Members are selected to reflect the diversity of those who were impacted and affected by the California missions, including California Indian tribal nations and peoples, whether recognized or non-recognized by the Federal or State government.
New members may be nominated by UC PIs, California Indian Research Partners, by existing board members, by their tribes, or may self-nominate. The CMS Coordinating Committee and the board vote to confirm additional members.
The CMS Board functions as liaison with larger CA Indian community. It receives regular reports from the CMS Coordinating Committee regarding the activities of the grant, reviews the grant activities and budget, and works with the CMS Coordinating Committee to set the research direction solicited in the calls for proposals and selecting the CMS funded projects adhering to UC policies, standards and procedures. The CMS Board has oversight regarding matters of California Native research protocol, publishing, and methodology.
The CMS Board functions as a self-governing body as to procedure and leadership and will decide by majority vote.
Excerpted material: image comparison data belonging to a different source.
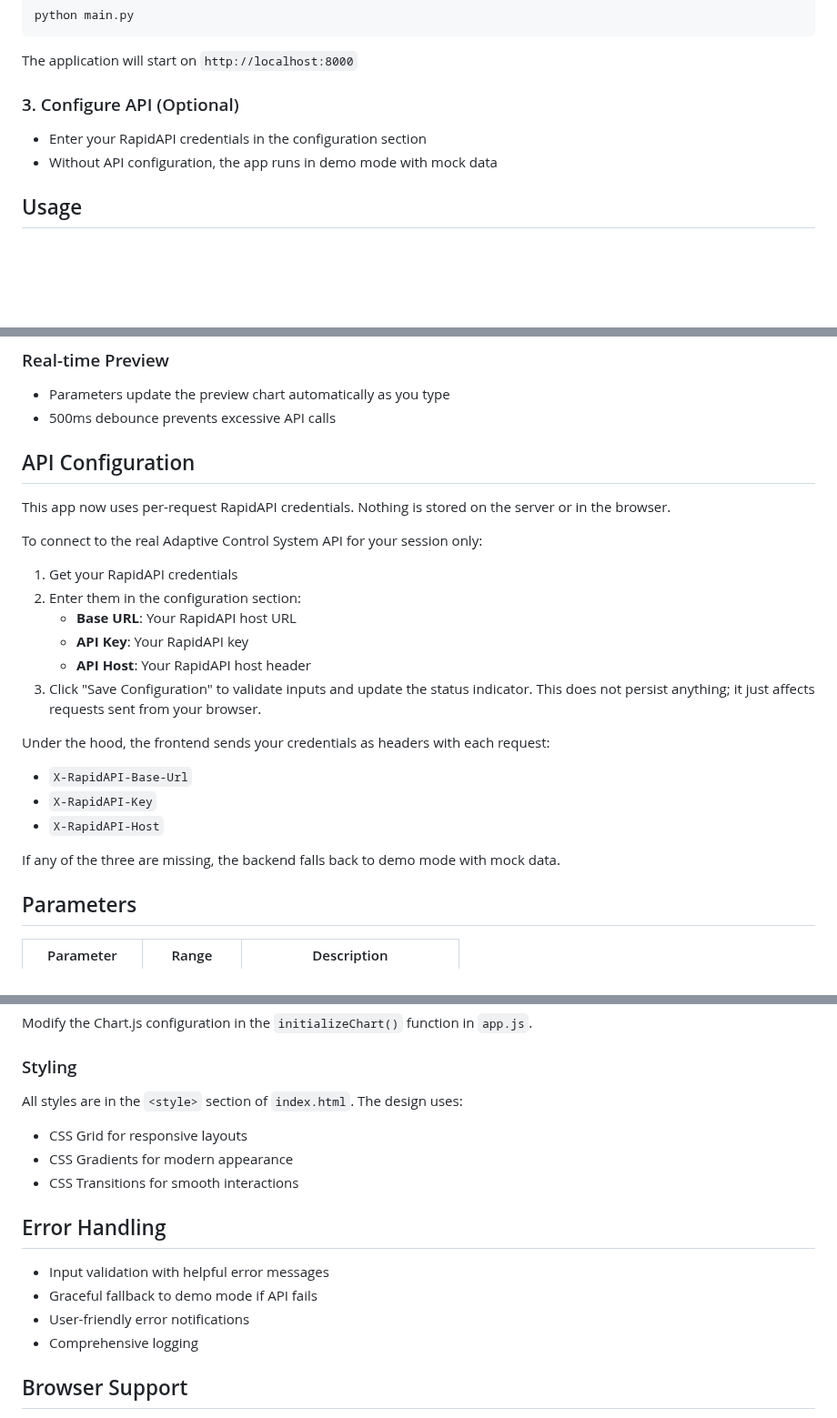
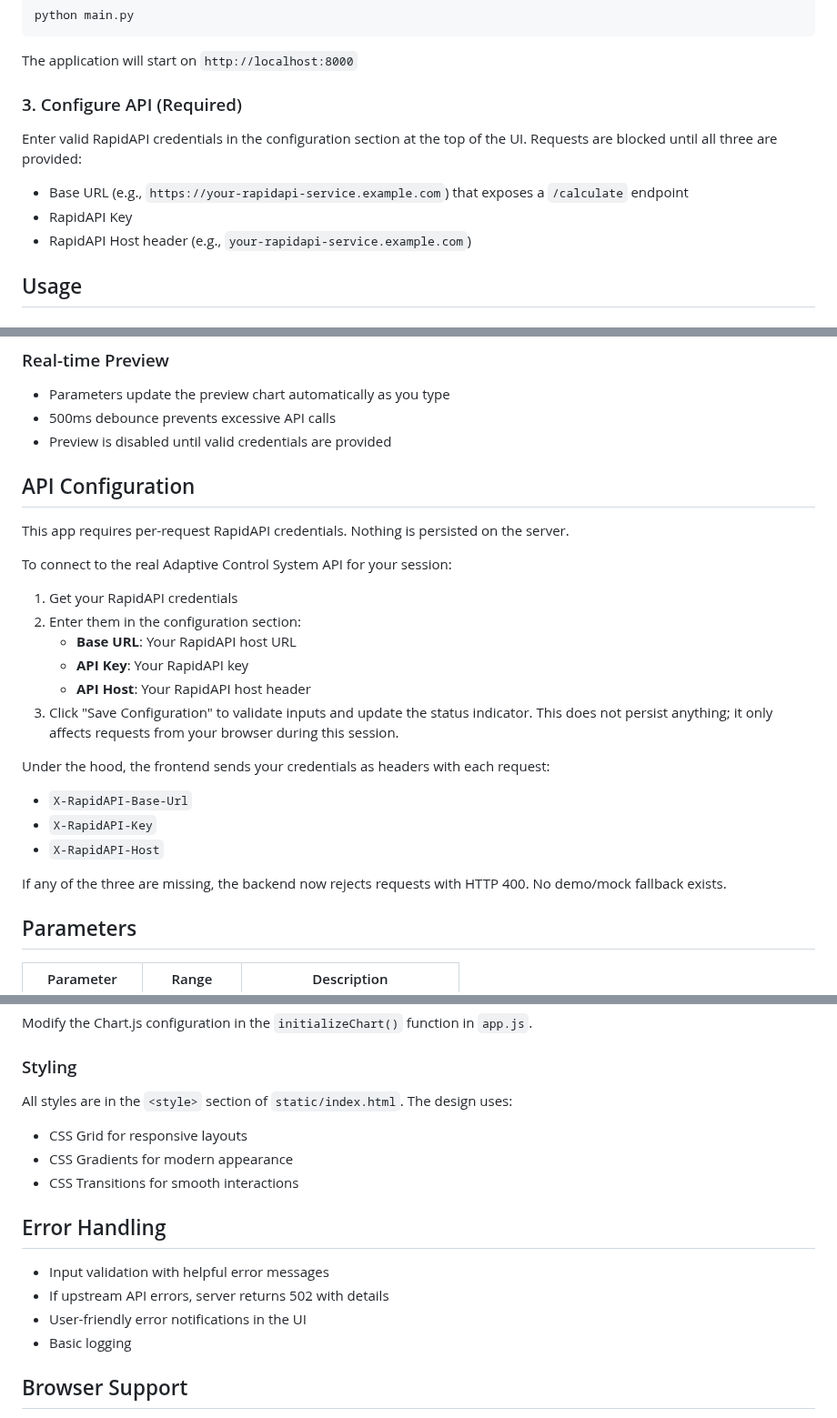
Before and after one commit to GofAlpha/Adaptive-Control-System-Visualizer, a Markdown page: README.md, 3 parts joined by grey strips. Shown at 91% size. GitHub-like rendering; blank space fills up the shorter version.

```diff
--- a/README.md
+++ b/README.md
@@ -28,10 +28,13 @@ python main.py
 
 The application will start on `http://localhost:8000`
 
-### 3. Configure API (Optional)
+### 3. Configure API (Required)
 
-- Enter your RapidAPI credentials in the configuration section
-- Without API configuration, the app runs in demo mode with mock data
+Enter valid RapidAPI credentials in the configuration section at the top of the UI. Requests are blocked until all three are provided:
+
+- Base URL (e.g., `https://your-rapidapi-service.example.com`) that exposes a `/calculate` endpoint
+- RapidAPI Key
+- RapidAPI Host header (e.g., `your-rapidapi-service.example.com`)
 
 ## Usage
 
@@ -52,19 +55,20 @@ The application will start on `http://localhost:8000`
 
 - Parameters update the preview chart automatically as you type
 - 500ms debounce prevents excessive API calls
+- Preview is disabled until valid credentials are provided
 
 ## API Configuration
 
-This app now uses per-request RapidAPI credentials. Nothing is stored on the server or in the browser.
+This app requires per-request RapidAPI credentials. Nothing is persisted on the server.
 
-To connect to the real Adaptive Control System API for your session only:
+To connect to the real Adaptive Control System API for your session:
 
 1. Get your RapidAPI credentials
 2. Enter them in the configuration section:
    - **Base URL**: Your RapidAPI host URL
    - **API Key**: Your RapidAPI key
    - **API Host**: Your RapidAPI host header
-3. Click "Save Configuration" to validate inputs and update the status indicator. This does not persist anything; it just affects requests sent from your browser.
+3. Click "Save Configuration" to validate inputs and update the status indicator. This does not persist anything; it only affects requests from your browser during this session.
 
 Under the hood, the frontend sends your credentials as headers with each request:
 
@@ -72,7 +76,7 @@ Under the hood, the frontend sends your credentials as headers with each request
 - `X-RapidAPI-Key`
 - `X-RapidAPI-Host`
 
-If any of the three are missing, the backend falls back to demo mode with mock data.
+If any of the three are missing, the backend now rejects requests with HTTP 400. No demo/mock fallback exists.
 
 ## Parameters
 
@@ -137,7 +141,7 @@ Modify the Chart.js configuration in the `initializeChart()` function in `app.js
 
 ### Styling
 
-All styles are in the `<style>` section of `index.html`. The design uses:
+All styles are in the `<style>` section of `static/index.html`. The design uses:
 - CSS Grid for responsive layouts
 - CSS Gradients for modern appearance
 - CSS Transitions for smooth interactions
@@ -145,9 +149,9 @@ All styles are in the `<style>` section of `index.html`. The design uses:
 ## Error Handling
 
 - Input validation with helpful error messages
-- Graceful fallback to demo mode if API fails
-- User-friendly error notifications
-- Comprehensive logging
+- If upstream API errors, server returns 502 with details
+- User-friendly error notifications in the UI
+- Basic logging
 
 ## Browser Support
 
```
Also changed, not shown: other parts of README.md (+2 -3 lines).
It will meet in person at least once per year of the grant with the Coordinating Committee and may be consulted as needed.
CMS Board members follow a model of respectful collaboration, listening to everyone involved across differences of age, race, gender, class, tribal affiliation, political status and age. CMS Board members understand that the UC co-PIs must follow UC policies, procedures and standards, including budgetary accounting, reporting, and processes for working within the UC system.
California Mission Studies Co-investigators – 1) Includes participating CA Indian UC faculty and other faculty researchers. All official co-Investigators must submit a CV for approval for inclusion to UC Office of the President. 2) All recipients of research and dissemination sub-awards from the grant are also regarded as Co-Investigators by the Coordinating Committee.